▶ _Work required_
Leave the pictures behind and repeat all the entries exactly.

(Edit difference data)
-------------------------
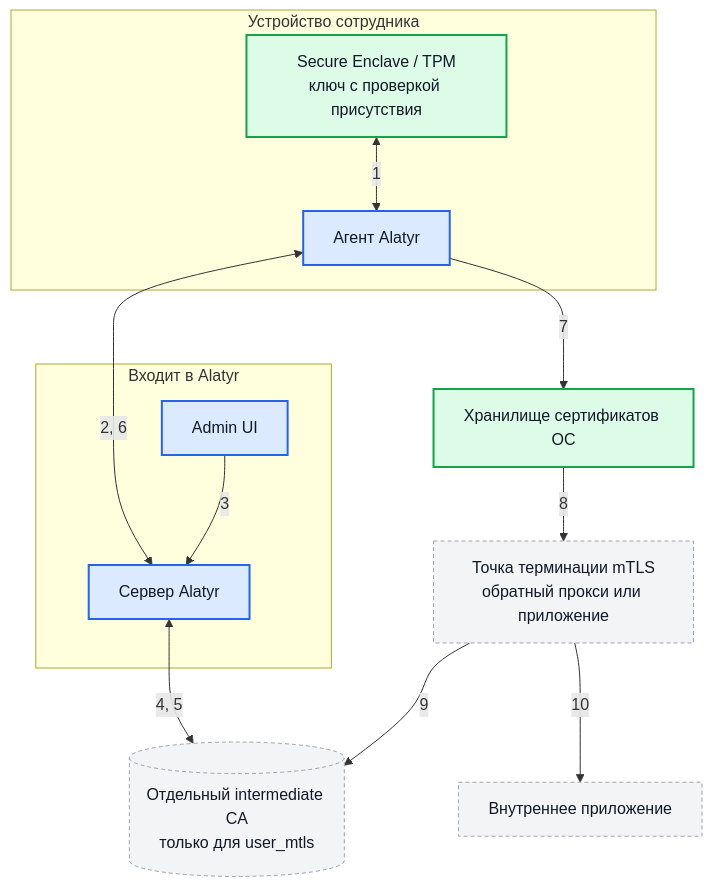
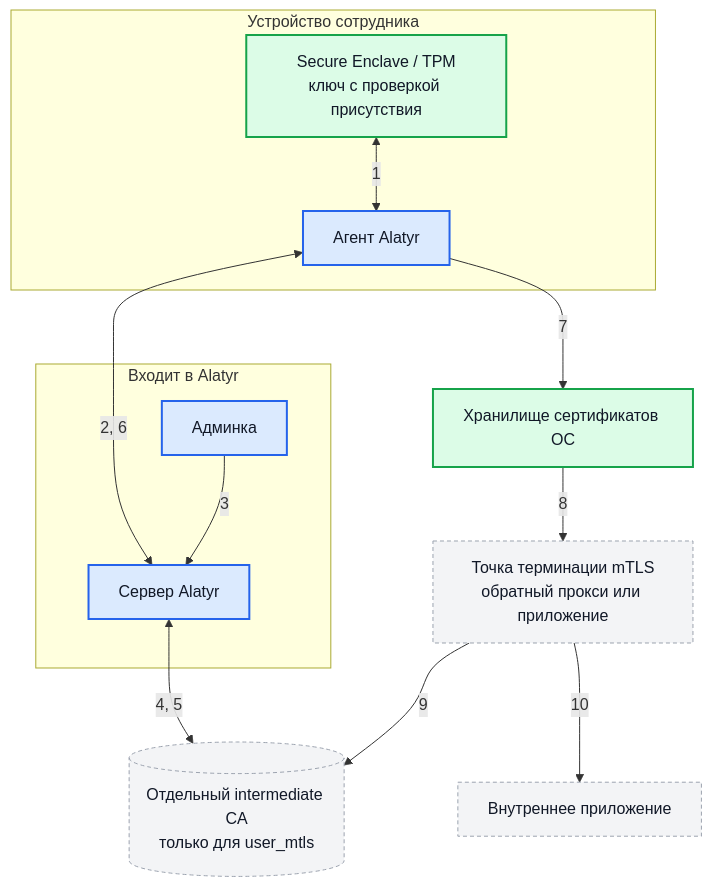
One commit to s3m4rgl/alatyr-docs changed the third of 9 diagrams in docs/use-cases.md. Above: the diagram before and after it, drawn with Mermaid. The commit also changed other lines of this file and 6 other files, not shown here.

````diff
--- a/docs/use-cases.md
+++ b/docs/use-cases.md
@@ -184,32 +196,32 @@
 ```mermaid
 flowchart TD
     subgraph DeviceBox["Устройство сотрудника"]
         HW["Secure Enclave / TPM<br/>ключ с проверкой присутствия"]
         Agent["Агент Alatyr"]
     end
 
     subgraph AlatyrBox["Входит в Alatyr"]
-        Admin["Admin UI"]
+        Admin["Админка"]
         Server["Сервер Alatyr"]
     end
 
     PKI[("Отдельный intermediate CA<br/>только для user_mtls")]
     Proxy["Точка терминации mTLS<br/>обратный прокси или приложение"]
     App["Внутреннее приложение"]
 
     HW <--> |"1"| Agent
     Agent <--> |"2, 6"| Server
     Admin --> |"3"| Server
     Server <--> |"4, 5"| PKI
     Agent --> |"7"| Store["Хранилище сертификатов ОС"]
     Store --> |"8"| Proxy
     Proxy --> |"9"| PKI
     Proxy --> |"10"| App
 
     classDef alatyr fill:#dbeafe,stroke:#2563eb,stroke-width:2px,color:#111827
     classDef external fill:#f3f4f6,stroke:#9ca3af,stroke-width:1px,stroke-dasharray: 4 3,color:#111827
     classDef device fill:#dcfce7,stroke:#16a34a,stroke-width:2px,color:#111827
     class Agent,Server,Admin alatyr
     class PKI,Proxy,App external
     class HW,Store device
 ```
````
-------------------------
▶ _Response_
One commit to s3m4rgl/alatyr-docs changed the third of 9 diagrams in docs/use-cases.md. Above: the diagram before and after it, drawn with Mermaid. The commit also changed other lines of this file and 6 other files, not shown here.

````diff
--- a/docs/use-cases.md
+++ b/docs/use-cases.md
@@ -184,32 +196,32 @@
 ```mermaid
 flowchart TD
     subgraph DeviceBox["Устройство сотрудника"]
         HW["Secure Enclave / TPM<br/>ключ с проверкой присутствия"]
         Agent["Агент Alatyr"]
     end
 
     subgraph AlatyrBox["Входит в Alatyr"]
-        Admin["Admin UI"]
+        Admin["Админка"]
         Server["Сервер Alatyr"]
     end
 
     PKI[("Отдельный intermediate CA<br/>только для user_mtls")]
     Proxy["Точка терминации mTLS<br/>обратный прокси или приложение"]
     App["Внутреннее приложение"]
 
     HW <--> |"1"| Agent
     Agent <--> |"2, 6"| Server
     Admin --> |"3"| Server
     Server <--> |"4, 5"| PKI
     Agent --> |"7"| Store["Хранилище сертификатов ОС"]
     Store --> |"8"| Proxy
     Proxy --> |"9"| PKI
     Proxy --> |"10"| App
 
     classDef alatyr fill:#dbeafe,stroke:#2563eb,stroke-width:2px,color:#111827
     classDef external fill:#f3f4f6,stroke:#9ca3af,stroke-width:1px,stroke-dasharray: 4 3,color:#111827
     classDef device fill:#dcfce7,stroke:#16a34a,stroke-width:2px,color:#111827
     class Agent,Server,Admin alatyr
     class PKI,Proxy,App external
     class HW,Store device
 ```
````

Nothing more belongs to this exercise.